agency, or other entity”). Section 1681n thus confers
to consumers a right to sue any person that fails to comply
with any provision of the FCRA, including § 1681c(g).
Congress' grant of a statutory cause of action for
violations of FACTA, the United States Supreme Court has
maintained that Congress cannot confer any more power beyond
those contained in Article III of the Constitution.
Spokeo, Inc. v. Robins, 136 S.Ct. 1540, 1547 (2016)
(“Spokeo”) (“Congress' role in
identifying and elevating intangible harms does not mean that
a plaintiff automatically satisfies the injury-in-fact
requirement whenever a statute grants a person a statutory
right and purports to authorize that person to sue to
vindicate that right.”). Accordingly, although §
1681n provides a means to impose civil liability for
noncompliance with any provision in FCRA, a plaintiff
invoking federal jurisdiction pursuant to § 1681n
nonetheless bears the burden of establishing the
“irreducible constitutional minimum” of standing
to sue.

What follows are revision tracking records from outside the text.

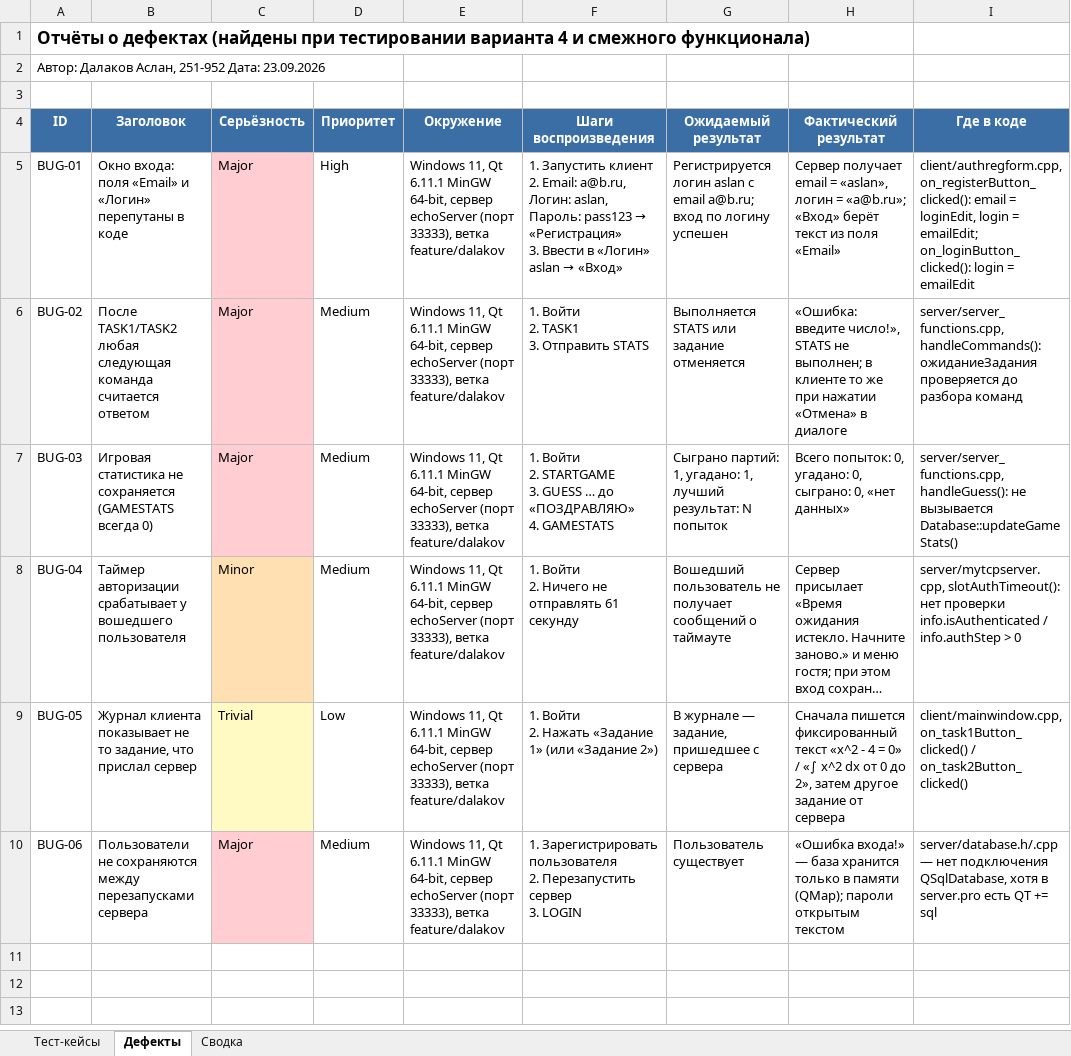
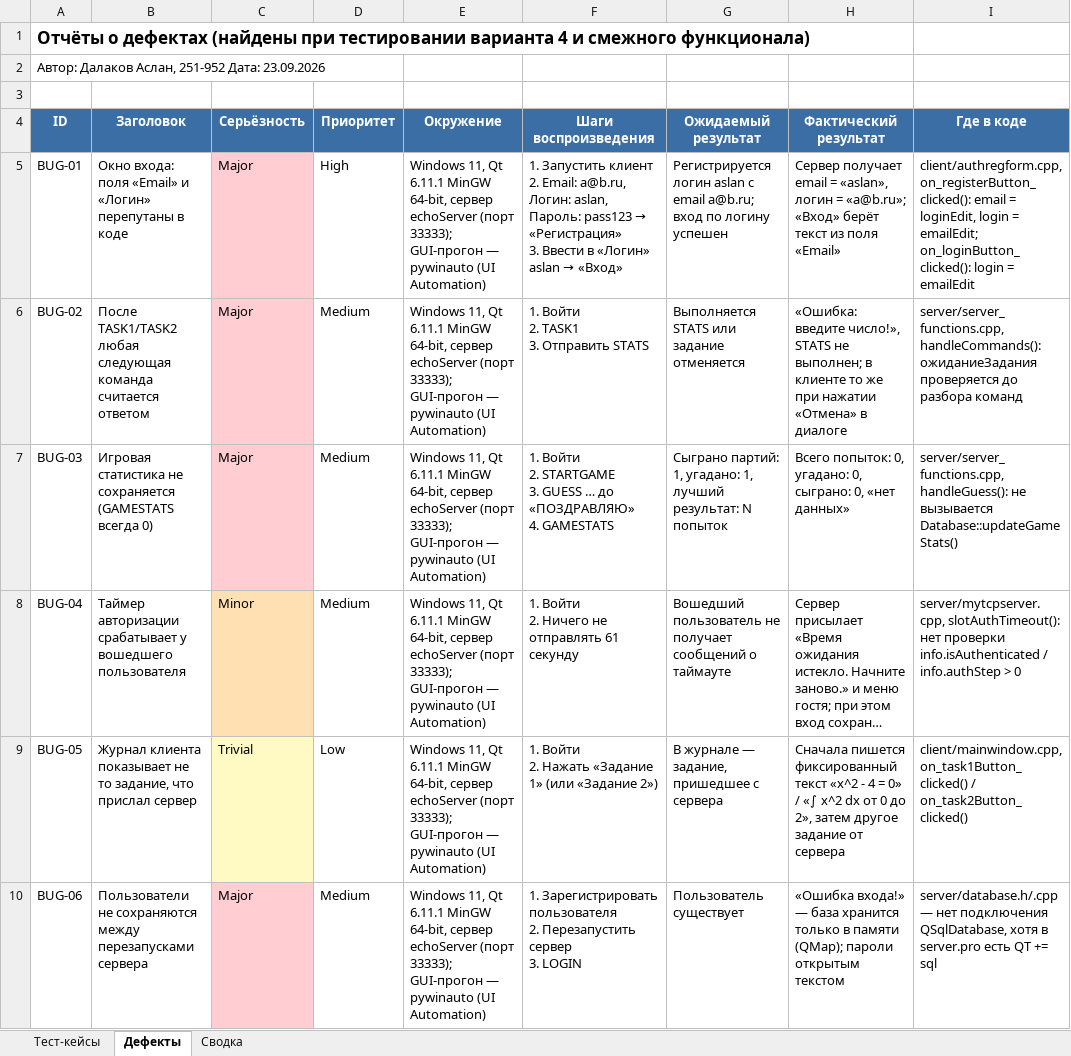
Before and after one commit to 121007timur-ctrl/metodyprog, an Excel workbook: docs/testing/test_cases_defects_dalakov.xlsx, sheet Дефекты, drawn as a sheet; only a part is shown; long unchanged cells end in …; values as stored, in another font and other column widths than the file's, no borders; the diff names each change by its address in the sheet, - before the commit and + after, or states it on an @@ line.

```diff
--- a/docs/testing/test_cases_defects_dalakov.xlsx (sheet Дефекты)
+++ b/docs/testing/test_cases_defects_dalakov.xlsx (sheet Дефекты)
-E5:E10 (Окружение): …echoServer (порт 33333), ветка feature/dalakov
+E5:E10 (Окружение): …echoServer (порт 33333); GUI-прогон — pywinauto (UI Automation)
```
Also changed, not shown: sheet Тест-кейсы, sheet Сводка, 8 other files.
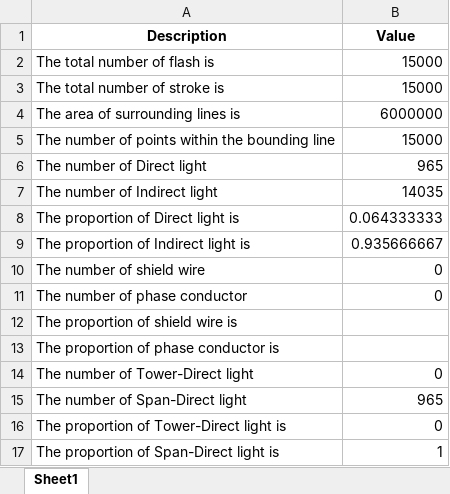
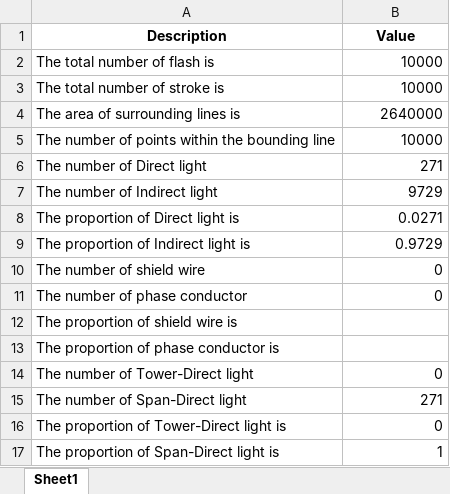
Before and after one commit to zoezhousy/ElectricPowerSystem, an Excel workbook: Data/output/Statistics Summary.xlsx, sheet Sheet1, drawn as a sheet; values as stored, in another font and other column widths than the file's, no borders; the diff names each change by its address in the sheet, - before the commit and + after, or states it on an @@ line.

```diff
--- a/Data/output/Statistics Summary.xlsx (sheet Sheet1)
+++ b/Data/output/Statistics Summary.xlsx (sheet Sheet1)
-B2:B3 (Value): 15000
+B2:B3 (Value): 10000
-B4 (Value): 6000000
+B4 (Value): 2640000
-B5 (Value): 15000
+B5 (Value): 10000
-B6 (Value): 965
+B6 (Value): 271
-B7 (Value): 14035
+B7 (Value): 9729
-B8 (Value): 0.064333333
+B8 (Value): 0.0271
-B9 (Value): 0.935666667
+B9 (Value): 0.9729
-B15 (Value): 965
+B15 (Value): 271
```
Also changed, not shown: Data/output/DIR Current Waveform CIGRE.xlsx, Data/output/DIR Stroke Position.xlsx, 15 other files.
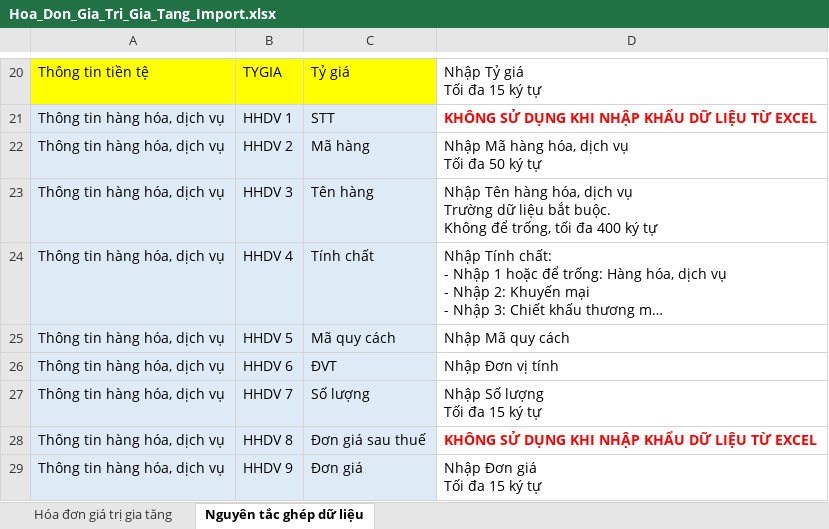
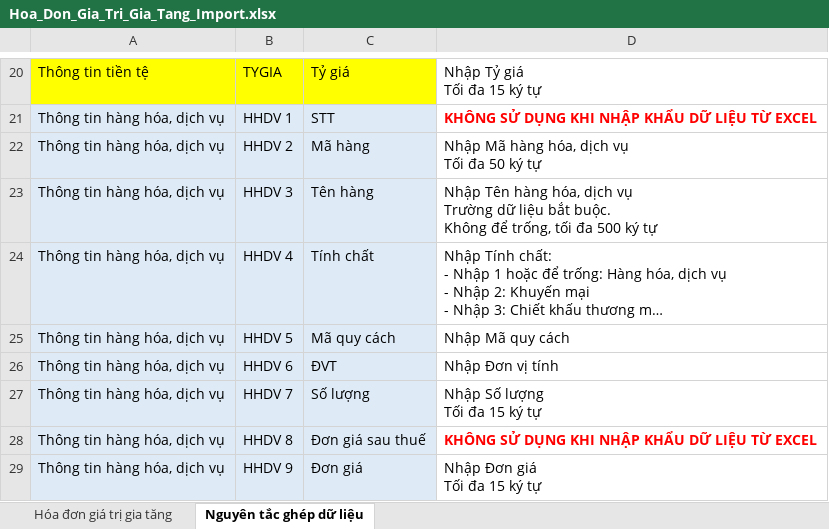
Before and after one commit to huyvq8899/pmbk_bill_dn_be, an Excel workbook: API/wwwroot/docs/Template/ImportHoaDon/Hoa_Don_Gia_Tri_Gia_Tang_Import.xlsx, sheet Nguyên tắc ghép dữ liệu, drawn as a sheet; only a part is shown, gaps mark what is left out; long unchanged cells end in …; values as stored, in another font and other column widths than the file's, no borders; the diff names each change by its address in the sheet, - before the commit and + after, or states it on an @@ line.

```diff
--- a/API/wwwroot/docs/Template/ImportHoaDon/Hoa_Don_Gia_Tri_Gia_Tang_Import.xlsx (sheet Nguyên tắc ghép dữ liệu)
+++ b/API/wwwroot/docs/Template/ImportHoaDon/Hoa_Don_Gia_Tri_Gia_Tang_Import.xlsx (sheet Nguyên tắc ghép dữ liệu)
-D23: …tối đa 400 ký tự
+D23: …tối đa 500 ký tự
```
Also changed, not shown: API/wwwroot/docs/Template/ImportHoaDon/Hoa_Don_Ban_Hang_Import.xlsx, 1 other file.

Spokeo, 136 S.Ct. at 1547 (citing Lujan
v. Defenders of Wildlife, 504 U.S. 560 (1992)). To
establish federal standing, “[t]he plaintiff must have
(1) suffered an injury in fact, (2) that is fairly traceable
to the challenged conduct of the defendant, and (3) that is
likely to be redressed by a favorable judicial
decision.” Id. (citing Lujan, 504 U.S. at
the parties dispute only the “injury in fact”
element of federal standing. See ECF No. 9-1 at 2
(“For purposes of this motion, Plaintiff concedes that
he lacks the requisite Article III standing to proceed in
federal court because he has sustained no injury in fact
within the meaning of federal standing law . . . .”);
ECF No. 22 at 13 (“[T]his Court should conclude that
Plaintiff has alleged an injury in fact sufficient to satisfy
the requirements of Article III.”). Plaintiff contends
that he lacks standing to sue under Article III of the United
States Constitution because he is unable to establish a
sufficient injury in fact for the purposes of the Motion to
Remand. See ECF No. 9-1 at 2. Plaintiff argues that
an alleged violation of § 1681c(g) without allegations
of “actual incidents of identity theft” is
insufficient to confer federal court jurisdiction.
Id. at 7. Plaintiff thus asserts that this Court
lacks jurisdiction over this action, and therefore, this
action must be remanded to State Court. Id. at 10.
Establishing an Injury In Fact
protect the jurisdiction of state courts, removal
jurisdiction is strictly construed in favor of remand.”
Nasrawi v. Buck Consultants, LLC, 776 F.Supp.2d
1166, 1169 (E.D. Cal. 2011) (citing Harris v. Bankers
Life and Cas. Co., 425 F.3d 689, 698 (9th Cir. 2005)).
“Any doubt as to the right of removal must be resolved
in favor of remand.” Id. (citing Gaus v.
Miles, 980 F.2d 564, 566 (9th Cir.1992)). “Th[is]
‘strong presumption' against removal jurisdiction
means that the defendant always has the burden of
establishing that removal is proper.” Id.
(brackets in original) (citing Gaus, 980 F.2d at 566
(internal citations omitted)). Accordingly, Defendants bear
the burden of establishing that removal is proper in this
action, i.e. that Plaintiff has alleged a sufficient
injury in fact in his Complaint to maintain standing in this
Court. See Spokeo, 136 ...